the epstein case

How the Royals Are Handling the Prince Andrew–Jeffrey Epstein Allegations

Queen Elizabeth and Prince Andrew on August 11. Photo: Duncan McGlynn/Getty Images

On Friday, August 9, hundreds of pages of court documents were unsealed in New York federal court containing yet more horrifying details of the alleged sex-trafficking empire of convicted sex offender Jeffrey Epstein. Numerous powerful men were named in the court briefs — among them Prince Andrew, whose years-long friendship with Epstein was hardly a secret. (He has repeatedly denied having any knowledge of Epstein’s alleged crimes.) On the morning of Saturday, August 10, around 9 a.m., news broke of Epstein’s death by apparent suicide in a Manhattan jail. And on Sunday morning, August 11, Prince Andrew and his mother, Queen Elizabeth, went to church.

It was a silent statement but perhaps the royal family’s loudest to date regarding the allegations against Andrew. While on her annual monthlong summer vacation in Scotland, the 93-year-old monarch smiled for the cameras through her car window after leaving services at Crathie Kirk Church in Aberdeenshire; seated at her left hand was her 59-year-old son, who grinned toothily as he knit his fingers together.

It wasn’t Andrew’s first public appearance since Epstein’s bombshell July 6 arrest on federal charges of sex-trafficking minors — he’d gleefully attended and even handed out prizes at a horse race in late July — but it was his first after Epstein’s death, and the first after yet more allegations had emerged against him in those unsealed documents.

Prince Andrew at the Ascot Racecourse in July. Photo: Max Mumby/Indigo/Getty Images

In 2015, in a lawsuit filed against Epstein’s alleged madam Ghislaine Maxwell, a woman named Virginia Roberts Giuffre claimed she was forced to have sex with the prince on three occasions when she was underage. One of the most damaging visuals of the entire Epstein case is a 2001 photo of Andrew with his arm snaked around the midriff of a then-17-year-old Giuffre. And the newly released documents from the Giuffre case provide more details around Andrew’s alleged involvement: In an unsealed deposition, a woman named Johanna Sjöberg testified that Andrew had groped her breasts while in Giuffre’s presence.

The royal family has issued denials after every round of accusations regarding Andrew’s behavior in Epstein’s company. Over the weekend, regarding the new Sjöberg testimony, Buckingham Palace said in a statement to NBC News, “This relates to proceedings in the United States, to which the Duke of York is not a party. Any suggestion of impropriety with underage minors is categorically untrue.”

At the time of Giuffre’s 2015 suit, the palace released a nearly identical statement. “This relates to longstanding and ongoing civil proceedings in the U.S., to which the Duke of York is not a party,” quoted the Guardian. “As such we would not comment in detail. However, for the avoidance of doubt, any suggestion of impropriety with underage minors is categorically untrue.”

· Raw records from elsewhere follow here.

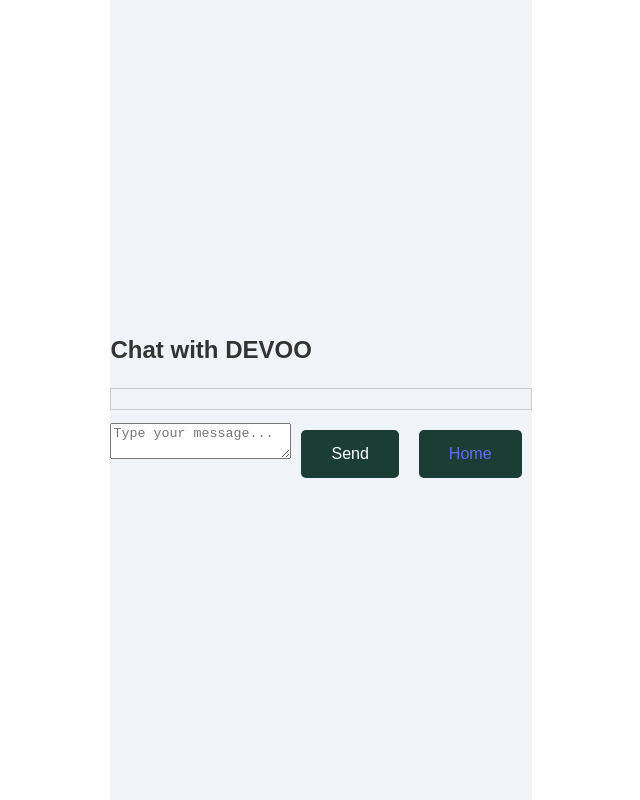
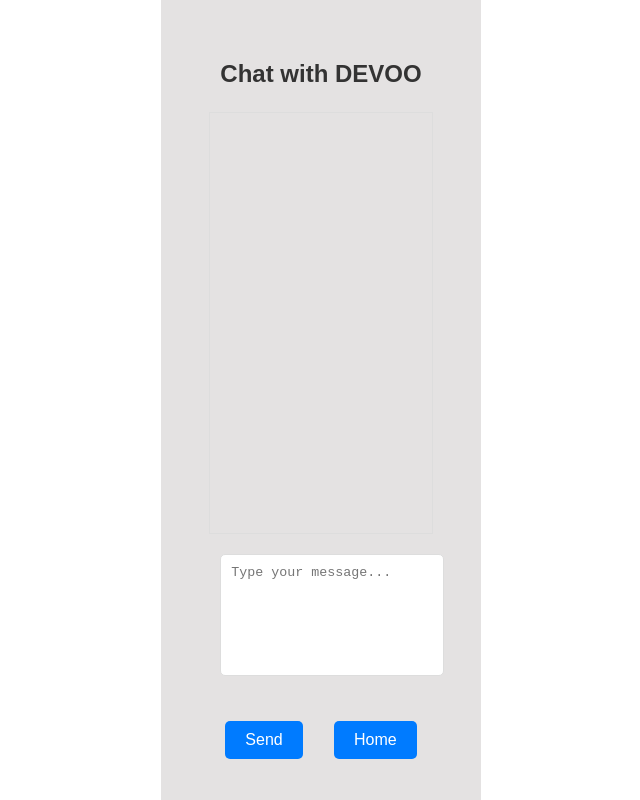
Before and after one commit to AlfredNedohon0317/DEVOO-THERAPY-AI-frontend-, a React (Vite) app in the folder DEVOO-THERAPY-AI-FRONTEND/: page /chat in a window 1280 px wide. Shown: the whole page, without its empty margins (319-959 px from the left). Built offline with nearby package versions, Linux system fonts and the light colour scheme.

Commit message:
login and logo

```diff
--- a/DEVOO-THERAPY-AI-FRONTEND/src/components/ChatInterface.css
+++ b/DEVOO-THERAPY-AI-FRONTEND/src/components/ChatInterface.css
@@ -1,11 +1,21 @@
 /* src/components/ChatInterface.css */
 
+
+.chat-interface {
+  display: flex;
+  flex-direction: column;
+  align-items: center;
+  padding: 20px;
+}
+
 .chat-log {
-  max-height: 400px;
+  width: 100%;
+  max-width: 600px;
+  height: 400px;
   overflow-y: auto;
-  border: 1px solid #ccc;
+  border: 1px solid #ddd;
   padding: 10px;
-  margin-bottom: 10px;
+  margin-bottom: 20px;
 }
 
 .chat-entry {
@@ -13,9 +23,54 @@
 }
 
 .chat-entry.user {
-  text-align: right;
+  color: blue;
 }
 
 .chat-entry.devoo {
-  text-align: left;
+  color: green;
 }
+
+.input-area {
+  display: flex;
+  flex-direction: column;
+  width: 100%;
+  max-width: 600px;
+}
+
+textarea {
+  width: 100%;
+  height: 100px;
+  padding: 10px;
+  margin-bottom: 10px;
+  border: 1px solid #ddd;
+  border-radius: 5px;
+  resize: none;
+}
+
+.button-group {
+  display: flex;
+  justify-content: space-between;
+}
+
+button {
+  padding: 10px 20px;
+  margin: 5px;
+  border: none;
+  border-radius: 5px;
+  cursor: pointer;
+  background-color: #007bff;
+  color: white;
+}
+
+button:hover {
+  background-color: #0056b3;
+}
+
+button:focus {
+  outline: none;
+}
+
+a {
+  text-decoration: none;
+  color: inherit;
+}
--- a/DEVOO-THERAPY-AI-FRONTEND/src/components/ChatInterface.jsx
+++ b/DEVOO-THERAPY-AI-FRONTEND/src/components/ChatInterface.jsx
@@ -1,14 +1,71 @@
-// src/components/ChatInterface.jsx
+// // src/components/ChatInterface.jsx
+
+// import React, { useState } from 'react';
+// import axios from 'axios';
+// import { Link } from 'react-router-dom';
+// import './ChatInterface.css';
+
+
+// function ChatInterface() {
+//   const [message, setMessage] = useState('');
+//   const [chatLog, setChatLog] = useState([]);  // State to store the chat log
+
+//   const handleSendMessage = async () => {
+//     if (!message.trim()) {
+//       console.error('Prompt cannot be empty');
+//       return;
+//     }
+
+//     try {
+//       const apiUrl = import.meta.env.VITE_API_URL; // Access the API URL from the environment variables
+//       const res = await axios.post(`${apiUrl}/generate-response/`, { prompt: message });
+
+//       // Update chat log with user message and AI response
+//       setChatLog([...chatLog, { sender: 'User', message }, { sender: 'DEVOO', message: res.data.response }]);
+//       setMessage('');  // Clear the text area
+//     } catch (error) {
+//       console.error('Error sending message:', error);
+//       setChatLog([...chatLog, { sender: 'User', message }, { sender: 'DEVOO', message: 'Failed to get a response from the AI.' }]);
+//       setMessage('');  // Clear the text area
+//     }
+//   };
+
+//   return (
+//     <div>
+//       <h2>Chat with DEVOO</h2>
+//       <div className="chat-log">
+//         {chatLog.map((entry, index) => (
+//           <div key={index} className={`chat-entry ${entry.sender.toLowerCase()}`}>
+//             <strong>{entry.sender}:</strong> {entry.message}
+//           </div>
+//         ))}
+//       </div>
+//       <textarea
+//         value={message}
+//         onChange={(e) => setMessage(e.target.value)}
+//         placeholder="Type your message..."
+//       />
+//       <button onClick={handleSendMessage}>Send</button>
+//       <button>
+//         <Link to="/">Home</Link>
+//       </button>
+//     </div>
+//   );
+// }
+
+// export default ChatInterface;
+
+
+
 
 import React, { useState } from 'react';
 import axios from 'axios';
 import { Link } from 'react-router-dom';
 import './ChatInterface.css';
 
-
 function ChatInterface() {
   const [message, setMessage] = useState('');
-  const [chatLog, setChatLog] = useState([]);  // State to store the chat log
+  const [chatLog, setChatLog] = useState([]);
 
   const handleSendMessage = async () => {
     if (!message.trim()) {
@@ -17,21 +74,20 @@
     }
 
     try {
-      const apiUrl = import.meta.env.VITE_API_URL; // Access the API URL from the environment variables
+      const apiUrl = import.meta.env.VITE_API_URL;
       const res = await axios.post(`${apiUrl}/generate-response/`, { prompt: message });
 
-      // Update chat log with user message and AI response
       setChatLog([...chatLog, { sender: 'User', message }, { sender: 'DEVOO', message: res.data.response }]);
-      setMessage('');  // Clear the text area
+      setMessage('');
     } catch (error) {
       console.error('Error sending message:', error);
       setChatLog([...chatLog, { sender: 'User', message }, { sender: 'DEVOO', message: 'Failed to get a response from the AI.' }]);
-      setMessage('');  // Clear the text area
+      setMessage('');
     }
   };
 
   return (
-    <div>
+    <div className="chat-interface">
       <h2>Chat with DEVOO</h2>
       <div className="chat-log">
         {chatLog.map((entry, index) => (
@@ -40,15 +96,19 @@
           </div>
         ))}
       </div>
+      <div className="input-area">
         <textarea
           value={message}
           onChange={(e) => setMessage(e.target.value)}
           placeholder="Type your message..."
         />
+        <div className="button-group">
           <button onClick={handleSendMessage}>Send</button>
-      <button>
-        <Link to="/">Home</Link>
-      </button>
+          <Link to="/">
+            <button>Home</button>
+          </Link>
+        </div>
+      </div>
     </div>
   );
 }
--- a/DEVOO-THERAPY-AI-FRONTEND/src/components/Home.css
+++ b/DEVOO-THERAPY-AI-FRONTEND/src/components/Home.css
@@ -4,7 +4,7 @@
   margin: 0;
   padding: 0;
   font-family: 'Arial', sans-serif;
-  background-color: #f0f4f8;
+  background-color: rgb(228, 226, 226);
   color: #333;
   height: 100%;
   display: flex;
--- a/DEVOO-THERAPY-AI-FRONTEND/src/components/Home.jsx
+++ b/DEVOO-THERAPY-AI-FRONTEND/src/components/Home.jsx
@@ -1,16 +1,27 @@
 import React from 'react';
 import { Link } from 'react-router-dom';
 import './Home.css';
+import logo from '../assets/image-1.png'; // Adjust the path to your logo
 
 function Home() {
     return (
         <div className="container">
+            <img src={logo} alt="DEVOO Therapy Logo" className="logo" width={400} />
             <h1 className="main-heading">Welcome to DEVOO Therapy</h1>
             <p>Your journey towards mental wellness starts here. Explore exercises, chat with DEVOO, and connect with therapists.</p>
             <div className="button-group">
-                <Link to="/chat"><button>Chat with DEVOO</button></Link>
-                <Link to="/therapists"><button>Find a Therapist</button></Link>
-                <Link to="/exercises"><button>Explore Exercises</button></Link>
+                <Link to="/chat">
+                    <button>Chat with DEVOO</button>
+                </Link>
+                <Link to="/therapists">
+                    <button>Find a Therapist</button>
+                </Link>
+                <Link to="/exercises">
+                    <button>Explore Exercises</button>
+                </Link>
+                <Link to="/login">
+                    <button>Login</button>
+                </Link>
             </div>
         </div>
     );
--- a/DEVOO-THERAPY-AI-FRONTEND/src/components/Routes.jsx
+++ b/DEVOO-THERAPY-AI-FRONTEND/src/components/Routes.jsx
@@ -16,8 +16,8 @@
         <Route path="/exercises" element={<Exercises />} />
         <Route path="/community-chat" element={<CommunityChat />} />
         <Route path="/signup" element={<Signup />} />
+        <Route path="/chat" element={<ChatInterface />} /> {/* Chat route */}
         <Route path="/login" element={<Login />} />
-        <Route path="/chat" element={<ChatInterface />} /> {/* Chat route */}
       </Routes>
     </Router>
   );
```
Also changed, not shown: DEVOO-THERAPY-AI-FRONTEND/src/components/Login.jsx (line endings or trailing spaces), DEVOO-THERAPY-AI-FRONTEND/src/components/Logout.jsx (added), DEVOO-THERAPY-AI-FRONTEND/src/example.txt (added), 1 other file (tests, documents, lock files or other folders). Lines whose indentation alone changed are shown as unchanged.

The language of these statements seems to suggest that a British person couldn’t possibly understand an American criminal case. But it is undeniable that Prince Andrew remained connected with Epstein even after he’d pleaded guilty to soliciting a minor for sex in 2008: The two buddies were photographed strolling through Central Park in December 2010, and the Post reported later that winter that Andrew had flown to New York to celebrate Epstein’s release from jail at the East 71st Street mansion.

Andrew’s ex-wife, Sarah Ferguson, also stayed close to Epstein — she borrowed money from him in March 2011 to pay off some debts. She has since apologized for doing so. “I abhor paedophilia and any sexual abuse of children and know that this was a gigantic error of judgement on my behalf,” she said in an interview with the Evening Standard. “I am just so contrite I cannot say. Whenever I can I will repay the money and will have nothing ever to do with Jeffrey Epstein ever again.”

The new accusation and Epstein’s death have brought increased attention to Andrew from the British outlets, landing the old Central Park photo on the covers of the Sunday editions of the Express and Daily Mail, which hit newsstands as the royals were getting ready for church.

Epstein’s death won’t make the case go away for Andrew, and the queen’s choice to trot him out on Sunday speaks volumes more about her support of her chronically problematic son than the standard nonsensical non-statements from her staff.

Through it all, Queen Elizabeth, as is customary, grits her teeth and waves.

How the Royals Are Handling the Prince Andrew Allegations